St Ives, near Penzance, is one of the most popular Cornish holiday resorts. It has breathtaking coastal scenery, with four white sandy beaches which have been awarded European Blue Flag clean water status. Porthmeor Beach is a major surfing beach on the Atlantic Ocean. St Ives has a mild sub-tropical climate and enjoys high levels of sunshine, with spectacular sunsets. There are ancient pubs, including the Sloop Inn, which dates from the 14th century. St Ives is a very picturesque town, with numerous narrow winding cobbled streets, filled with fishermen’s cottages, which lead up from the harbour to the Church of St. Ia. Built in the early 15th century from brown Zennor granite, the church dominates the skyline of St Ives and the old town, which is clustered around it. In the Lady Chapel, there is a carving, “Madonna and Child”, by Barbara Hepworth, which she created in memory of her son, Paul, who died in a plane crash in 1953. Barbara Hepworth was a prominent artist in St Ives, from 1939 until her death in 1975. Today, the Barbara Hepworth Museum and Sculpture Garden displays her work in bronze, stone and wood.

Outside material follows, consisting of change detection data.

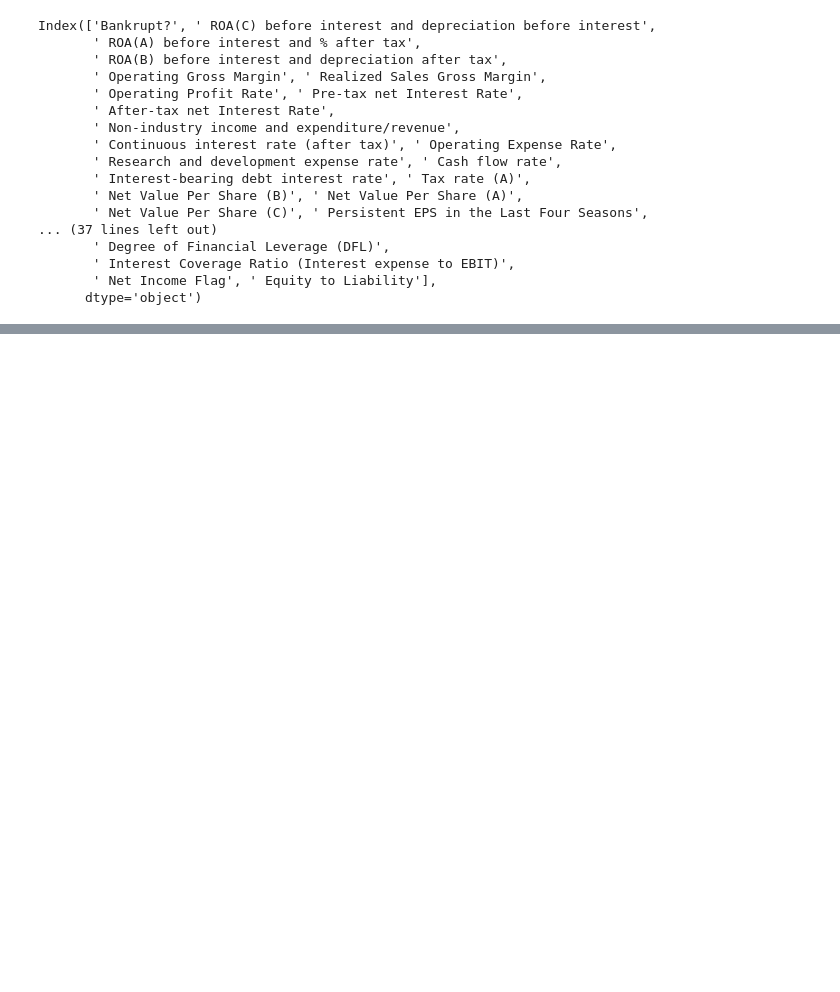
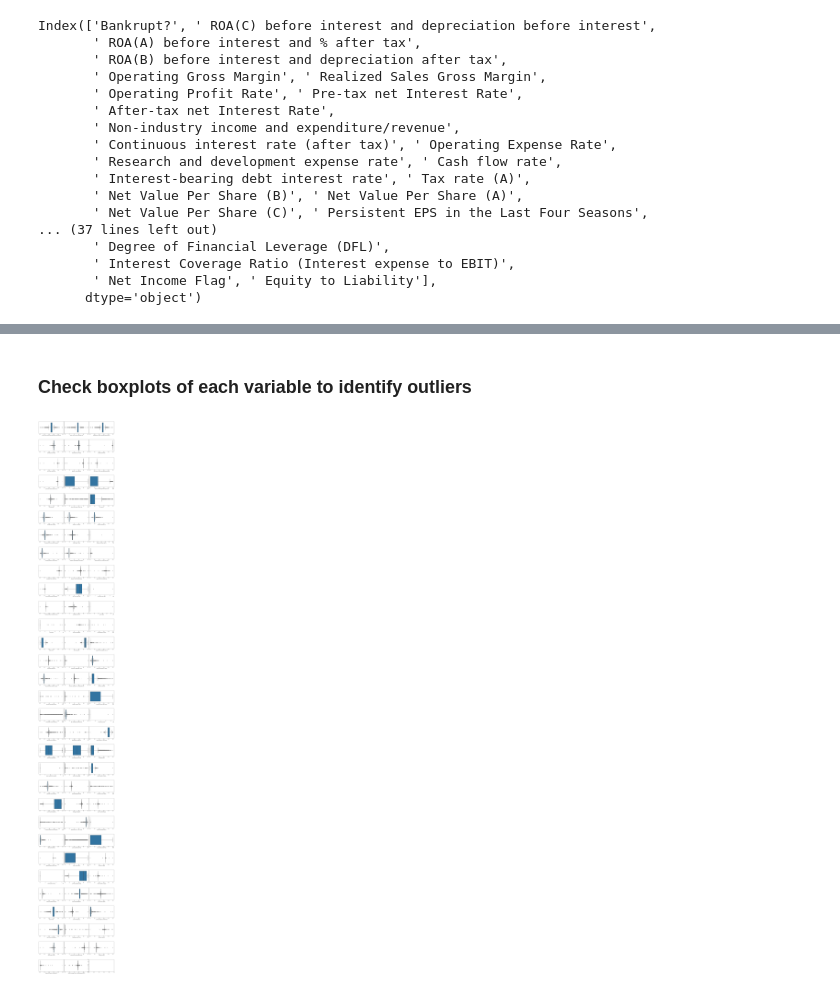
Before and after one commit to ZasadnyJan/Company_bankrupcy_prediction, a Jupyter notebook: Main_notebook.ipynb, the cells around one changed output, grey strips where cells are left out. Drawn from its saved outputs; the diff is of its cells as text; code cells hidden in the pictures; blank space fills up the shorter version.

```diff
--- a/Main_notebook.ipynb
+++ b/Main_notebook.ipynb
@@ -52,0 +122,3 @@ Index(['Bankrupt?', ' ROA(C) before interest and depreciation before interest',
+# %%
+df_numerical = df.select_dtypes(include=['float64'])
+df_numerical.info()
@@ -52,0 +143,14 @@ Index(['Bankrupt?', ' ROA(C) before interest and depreciation before interest',
+# %% [markdown]
+### Check boxplots of each variable to identify outliers
+# %%
+fig, ax = plt.subplots(nrows=31, ncols=3, figsize=(20,150))
+fig.subplots_adjust(hspace = .5, wspace=.001)
+
+ax = ax.ravel()
+for i in range(0,len(df_numerical.columns)-1):
+
+    sns.boxplot(x=df_numerical[df_numerical.columns[i]],ax=ax[i])
+
+plt.show()
+# %% [output]
+[figure, added]
```
Also changed, not shown: parts of 22 cells of this notebook.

St Ives, as well as attracting thousands of holidaymakers by its scenic beauty, has the distinction of being a major centre for the arts. It has a long history of association with famous artists, who are drawn by the scenery and the clear light. J.M.W. Turner sketched St Ives when he visited Cornwall in 1811. Henry Moore worked in the town in the mid 19th century. In the 1920s, Bernard Leach started his pottery and in 1993, Prince Charles opened the Tate St Ives gallery in recognition of the international importance of art in Cornwall. It has a stunning location overlooking Porthmeor Beach.
The town has good road access, but can also be reached by train. The St Ives Bay Line is a scenic branch line off the main line to London. From St. Erth, the railway sweeps along the golden sands of Hayle Towans and Carbis Bay, to Porthminster Beach at St Ives.